People talk a lot. The Bible consistently tells us to keep our mouths shut. Yet we keep talking.
The Bible also lets us know that talking is not what we are solely judged on. In fact, God seems not as much concerned with what we say as much as with what we do. Jesus tells a parable where two sons are told by their dad to go work in the field. The one who says, “Yes, sir” never goes. The one who said, “No,” ends up going. Which one did the will of the father? Not the one who said the right thing, but the one who did the right thing.
Christians are confused about faith. We know we are saved by grace through faith. God showed grace through Jesus Christ; our response is faith. Unfortunately, most think faith is the doctrines we believe. We think faith is believing the right stuff. And it is, in part, but it’s way more than that. The test of faith is what you’re doing. Doing things is hard. So instead we talk.
There are three wordy crutches that hurt our faith. Three things we say that keep us from doing what is right but feeling good all the same.
1. Right doctrine
We’re good at spewing out our accepted doctrine. We get our theological camp and get indoctrinated; we say what we’re supposed to say. We quote the right theologians. We use the right proof texts. We know how our favorite commentaries interpret verses. Because we say the right stuff about doctrine we assume we have faith. We know we’re saved because we’re Calvinist, or not Calvinist, or believe in sign gifts or don’t. I don’t know what your particular “anyone who doesn’t believe this isn’t saved” doctrine is, but that’s the thing that’s keeping you from actual faith. On the other side, some delve into doubt. They have unending questions about doctrine. Since they have questions they can’t be expected to do anything until they have no more questions left. Doctrine just becomes an excuse. “How can I listen to God if I don’t understand the nuances of the Trinity fully?” You’ll never do anything, but will sound intellectual in your laziness anyway.
2. Syrupy sentimentality
We use gushy words about God and Jesus, who is our lover and friend. We say the happy lovely thing about life. Always happy, always smooth, always nice. There is lovely sentimentality all over the place, sickly sweet. Your Christian language is a perpetual Contemporary Christian song lyric. It’s not realistic. It seems to miss any depth, nuance, or perhaps pain. But you know you’re supposed to “be strong,” so you keep saying the syrupy stuff. Maybe if you say them enough your doubts will go away. If you actually started living your faith, doing the hard thing, speaking the truth, the sentimentality would fade away because faith is a fight, it’s a long run, it’s hard. We can’t afford do anything that might make me look or feel not “strong.” Therefore, it’s safer to do nothing and feel sentimental than take a chance at losing it all.

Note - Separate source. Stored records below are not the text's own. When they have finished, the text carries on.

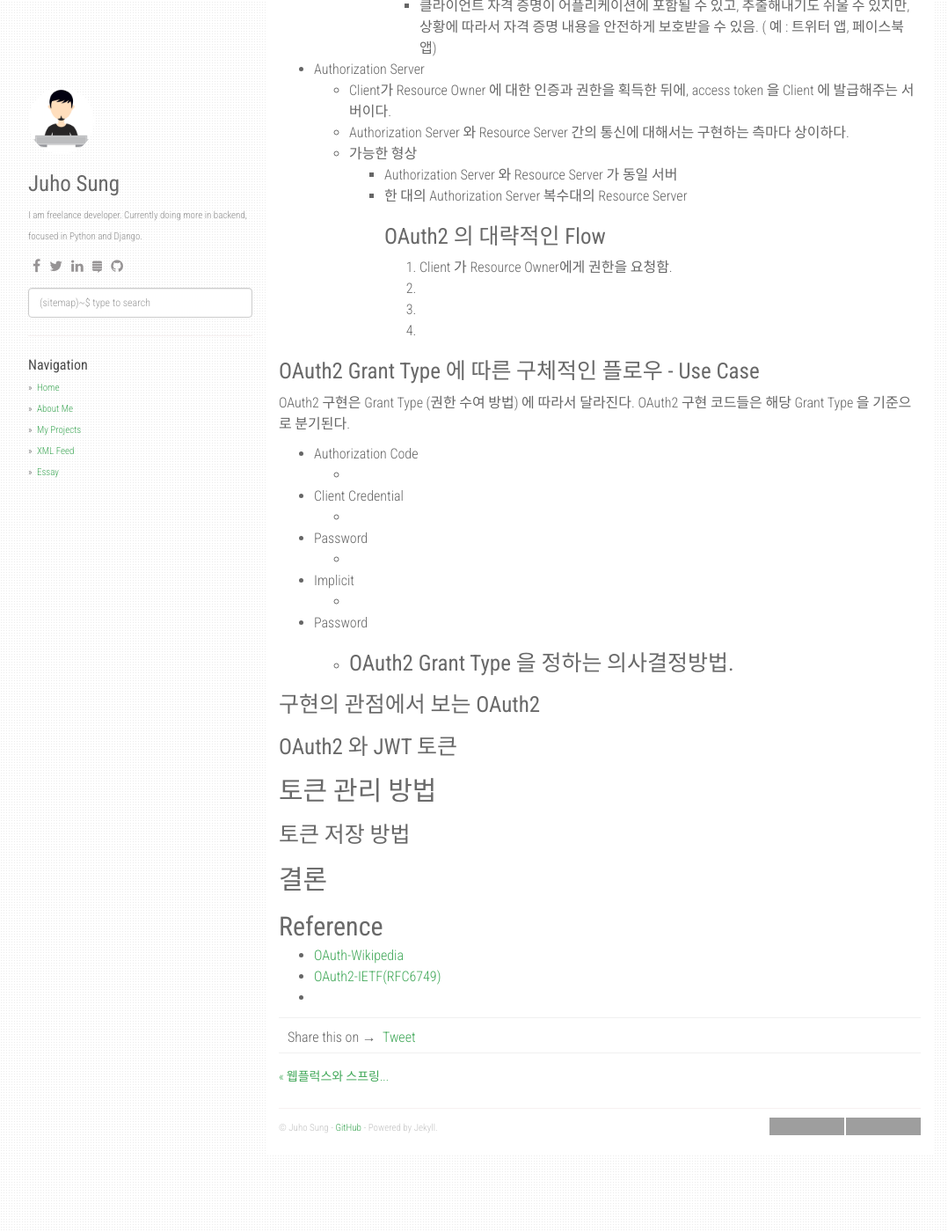
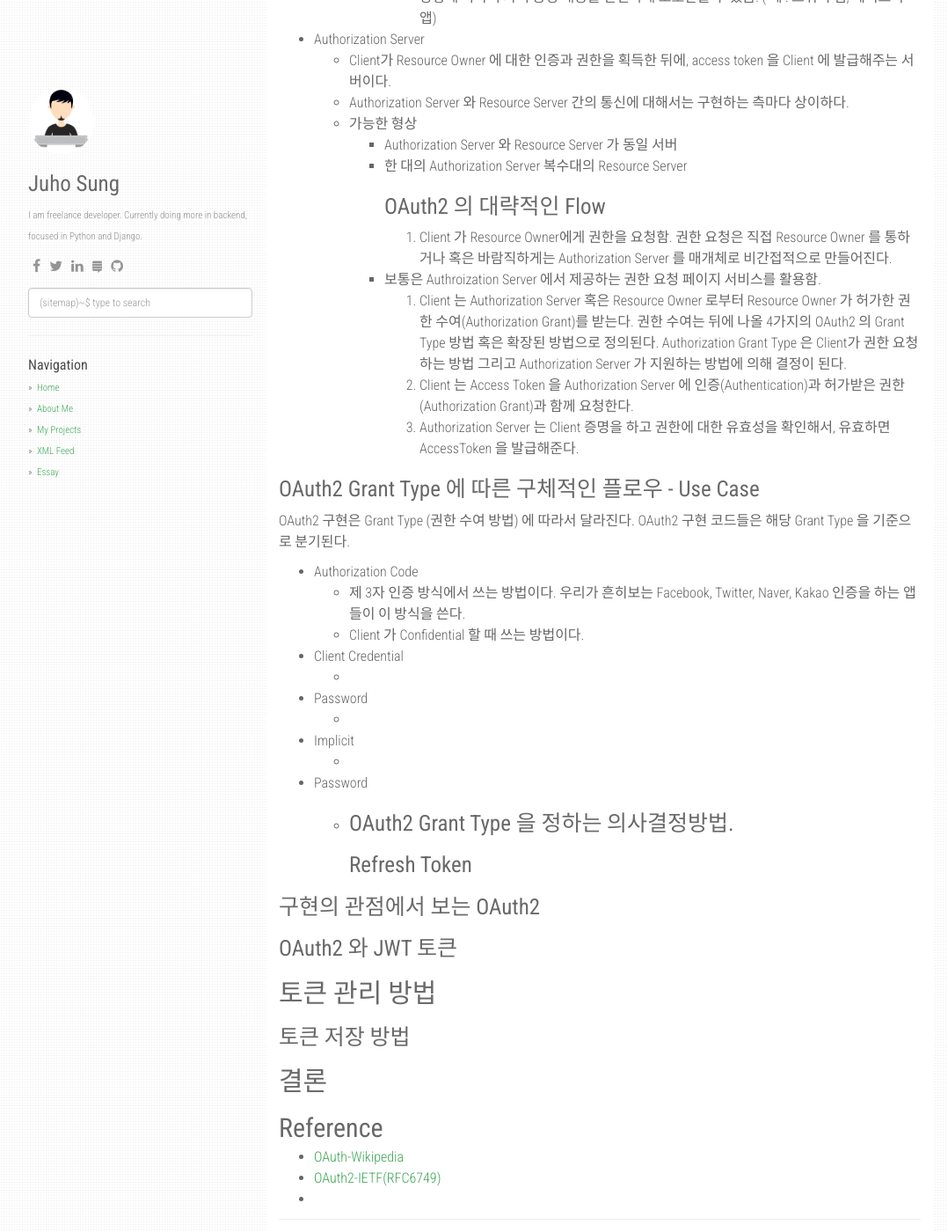
Before and after one commit to ktjooho/ktjooho.github.io, a Jekyll site: the page built from _posts/2019-01-05-review-oauth2.markdown, in a window 1280 px wide and 1400 px high, scrolled down 1594 px. Shown: the whole window at 88% size, without its empty margins (53-1131 px from the left). Built offline with Jekyll 4.4.1, drawn with Linux system fonts in a browser that asks for light colours; nearby versions of some CDN libraries; comment, search, counter and statistics services are not loaded; some of the changed text lies outside the part shown; grey boxes are pictures that could not be loaded.

Commit message:
Update 2019-01-05-review-oauth2.markdown

```diff
--- a/_posts/2019-01-05-review-oauth2.markdown
+++ b/_posts/2019-01-05-review-oauth2.markdown
@@ -48,7 +47,6 @@ OAuth2 관련된 코드를 [WebFlux(Reactive Web)](https://docs.spring.io/spring
        - Resource Owner에 의해 디바이스에 설치되고, 실행되는 형태의 어플리케이션이다. 예를 들면 스마트폰 앱을 들 수 있다.
        - 클라이언트 자격 증명이 어플리케이션에 포함될 수 있고, 추출해내기도 쉬울 수 있지만, 상황에 따라서 자격 증명 내용을 안전하게 보호받을 수 있음. ( 예 : 트위터 앱, 페이스북 앱)
 
-
 - Authorization Server
   - Client가 Resource Owner 에 대한 인증과 권한을 획득한 뒤에, access token 을 Client 에 발급해주는 서버이다.
   - Authorization Server 와 Resource Server 간의 통신에 대해서는 구현하는 측마다 상이하다.
@@ -56,15 +54,17 @@ OAuth2 관련된 코드를 [WebFlux(Reactive Web)](https://docs.spring.io/spring
     - Authorization Server 와 Resource Server 가 동일 서버
     - 한 대의 Authorization Server 복수대의 Resource Server
 # OAuth2 의 대략적인 Flow
- 1. Client 가 Resource Owner에게 권한을 요청함.
- 2.
- 3.
- 4.
+ 1. Client 가 Resource Owner에게 권한을 요청함. 권한 요청은 직접 Resource Owner 를 통하거나 혹은 바람직하게는 Authorization Server 를 매개체로 비간접적으로 만들어진다.
+    * 보통은 Authroization Server 에서 제공하는 권한 요청 페이지 서비스를 활용함.
+ 2. Client 는 Authorization Server 혹은 Resource Owner 로부터 Resource Owner 가 허가한 권한 수여(Authorization Grant)를 받는다. 권한 수여는 뒤에 나올 4가지의 OAuth2 의 Grant Type 방법 혹은 확장된 방법으로 정의된다. Authorization Grant Type 은 Client가 권한 요청하는 방법 그리고 Authorization Server 가 지원하는 방법에 의해 결정이 된다.
+ 3. Client 는 Access Token 을 Authorization Server 에 인증(Authentication)과 허가받은 권한(Authorization Grant)과 함께 요청한다.
+ 4. Authorization Server 는 Client 증명을 하고 권한에 대한 유효성을 확인해서, 유효하면 AccessToken 을 발급해준다.
 
 # OAuth2 Grant Type 에 따른 구체적인 플로우 - Use Case
  OAuth2 구현은 Grant Type (권한 수여 방법) 에 따라서 달라진다. OAuth2 구현 코드들은 해당 Grant Type 을 기준으로 분기된다.
 * Authorization Code
-  -
+   - 제 3자 인증 방식에서 쓰는 방법이다. 우리가 흔히보는 Facebook, Twitter, Naver, Kakao 인증을 하는 앱들이 이 방식을 쓴다.
+   - Client 가 Confidential 할 때 쓰는 방법이다.
 * Client Credential
   -
 * Password
@@ -74,7 +74,7 @@ OAuth2 관련된 코드를 [WebFlux(Reactive Web)](https://docs.spring.io/spring
 * Password
   -
 # OAuth2 Grant Type 을 정하는 의사결정방법.
-
+# Refresh Token
 
 # 구현의 관점에서 보는 OAuth2
 
```
Also changed, not shown: other parts of _posts/2019-01-05-review-oauth2.markdown (+0 -1 lines).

3. Christian clichés
You have no idea what you’re talking about, but you know what you’re supposed to say. “God is still on the throne!” Great, what do you think that means? Is God on the throne a replacement for you being responsible? A replacement for you confronting someone over sin? An excuse for you to not apologize? What clichés do you use and why? Do they mean anything, or are they just band aids to cover problems you’ve deemed too hard to resolve? Cliches sound nice but mean little, but we flop them out there to fit in, to say the admirable thing. “Wow, if they say ‘the Lord gives and the Lord takes away’ when their mom dies, they must really have faith.” It’s possible, I sure hope so, but if not, woe to you when you reap the whirlwind from sowing hot air.
Words replace actions. People talk about going on diets more than they diet. People talk about exercise more than they move. People talk about reading the Bible more than they read it. We say stuff. We want our words to replace action. They don’t.
But since we sound good and fit in, we’ll leave faith at that. We’d rather fit in than do weird stuff like doing what God says and risk being the weirdo. Hebrews 11, the great chapter about faith, says at the front of each biographical sketch “By faith” and then it describes what they did. By faith Enoch walked with God. By faith Noah built an ark. By faith Abraham got up and moved. By faith Moses left the riches of Pharaoh’s house to suffer with God’s people. By faith they each did what God said.
Enoch didn’t talk about walking with God and go on about how wonderful it is to walk through the roses with his lover, Jesus. Nope, he just walked with God. Noah didn’t discuss ark building schemes and talk about blueprints and his intentions. Nope, he just built the ark. Abraham didn’t talk about the journey and make pithy self-help motivational memes. Nope, he just got up and walked. Moses didn’t say nice words about renouncing wealth and suffering with God’s people as a theory, a throwaway line. He just left the riches and moved into the desert.
Faith does what God says. Doing what God says is hard. Your flesh wants no part of it. Don’t be surprised if instead of obeying you just talk a good game.
“Wherefore by their fruits ye shall know them. Not every one that saith unto me, Lord, Lord, shall enter into the kingdom of heaven; but he that doeth the will of my Father which is in heaven.”